The WQA's eco-labeling program is currently being reviewed by outside stakeholders and is still on track to be available later this year
According to the Water Quality Assn. (WQA), its eco-labeling program—which will allow companies to show consumers that their products are certified as sustainable—is currently being reviewed by outside stakeholders including retailers, regulatory agencies and academia. The program remains on track to be available later this year.
KB Home built the area's first WaterSense-labeled home
The first home in the Washington, D.C., area to earn the U.S. Environmental Protection Agency’s WaterSense label has been built by KB Home in Waldorf, Md.

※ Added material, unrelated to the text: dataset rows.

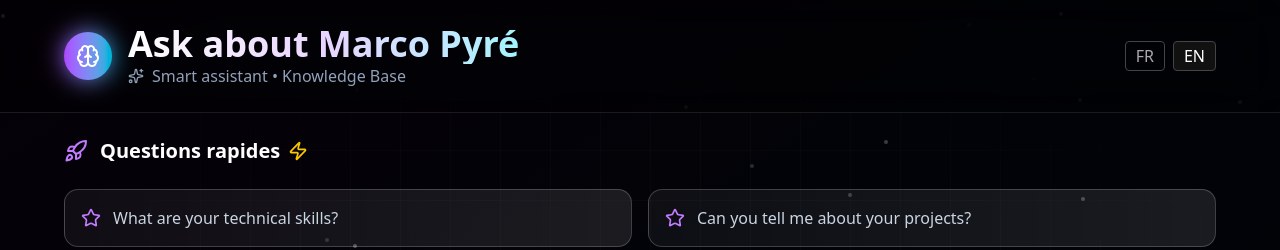
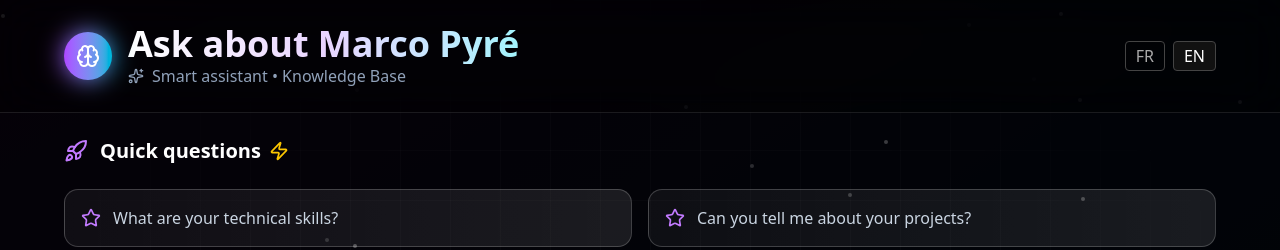
Before and after one commit to marcopyre/portfolio, a Next.js app: page / in a window 1280 px wide. Shown: the top 250 px of the page. Built offline with nearby package versions, Linux system fonts and the light colour scheme.

Commit message:
fix: traduction

```diff
--- a/components/quick-questions.tsx
+++ b/components/quick-questions.tsx
@@ -1,5 +1,6 @@
 import React from "react";
 import { Rocket, Zap, Star } from "lucide-react";
+import { useTranslation } from "@/app/i18n/use-translation";
 
 export default function QuickQuestions({
   questions,
@@ -8,12 +9,13 @@ export default function QuickQuestions({
   questions: string[];
   onSelect: (q: string) => void;
 }) {
+  const { translation } = useTranslation();
   return (
     <div className="p-4 md:p-6 animate-fade-in flex-shrink-0">
       <div className="max-w-6xl mx-auto">
         <h2 className="text-lg md:text-xl font-semibold text-white mb-6 flex items-center">
           <Rocket className="w-6 h-6 mr-3 text-purple-400" />
-          Questions rapides
+          {translation("quick_questions_title")}
           <Zap className="w-5 h-5 ml-2 text-yellow-400" />
         </h2>
         <div className="grid grid-cols-1 md:grid-cols-2 gap-4">
```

Joining the nearly 140 WaterSense-labeled homes across the nation, the Zero House 2.0 is also net zero—meaning it produces more energy than it uses—and Energy Star certified. KB Home built the first WaterSense-labeled home in Roseville, Calif., in 2010, and as the 2011 WaterSense Builder Partner of the Year, continues to construct water-saving new homes.
U.S. public and private sectors are dedicating more than half a billion dollars to address key water challenges around the world
Last week, U.S. public and private sectors announced that they are dedicating more than half a billion dollars to address key water challenges around the world through the newly formed U.S. Water Partnership. U.S. Environmental Protection Agency (EPA) General Counsel Scott Fulton and former EPA Administrator William K. Reilly keynoted the global launch of the partnership, one of six signature initiatives announced by the U.S. government at the United Nations Conference on Sustainable Development.
Kunal Sangani was named the U.S. winner of the 2012 Stockholm Junior Water Prize
Kunal Sangani of Fayetteville, N.Y., was named the U.S. winner of the 2012 Stockholm Junior Water Prize (SJWP) during a ceremony last weekend in Boston.
Co-marketing agreement aims to educate businesses on how to achieve measurable results in water and energy conservation
As clean water grows increasingly scarce globally, more and more businesses are adopting plans to harvest rainwater locally. Recognizing this need for improved water conservation in both new and existing building projects, Pentair and Watertronics have combined forces to educate architects, consultants and engineering firms on how they can provide innovative rainwater harvesting systems that result in the health of plants, landscaping and in year-round savings through reduced municipal water needs for their clients.
WaterSense released its 2011 accomplishments report
WaterSense, a U.S. Environmental Protection Agency (EPA) partnership program that helps Americans protect the nation’s water supply by offering simple ways to save water, announced its 2011 program accomplishments.
The goal is smarter, more sustainable water use by industry
Ecolab Inc. has expanded its commitment to World Wildlife Fund (WWF) to support the Alliance for Water Stewardship (AWS) in establishing a global water standard. The AWS International Water Stewardship Standard aims to support water users globally in taking appropriate actions to evaluate and improve their impacts on watersheds.
Ecolab's two-year pledge includes annual financial support and in-kind technical support and guidance by company experts to field test the draft AWS standard.
Water conservation program will include new showerheads, sink aerators, more efficient toilets
William Peace University of Raleigh, N.C., announced that it launched the Rainwater Harvesting System Clean Water Management Trust Fund (CWMTF) Grant Project, a $710,000 campus-wide environmental water conservation program. The grant will support the installation of a cistern, which is projected to supply the campus with 90% of the irrigation water needed.
The debate will happen at the Aspen Ideas Festival in July
On July 1, Intelligence Squared U.S. will partner with the Aspen Ideas Festival to present its 62nd debate, “No Fracking Way: The Natural Gas Boom is Doing More Harm Than Good.”
May 9 sessions will feature multiple experts on water-efficient building practices
The U.S. Environmental Protection Agency (EPA) estimates that at least 36 states will face water shortages by 2013.
It is a problem not limited to the desert Southwest but stretches to the Midwest, Florida, Georgia and other regions. EPA's WaterSense program is designed to decrease indoor and outdoor nonagricultural water use through more efficient products, equipment and programs.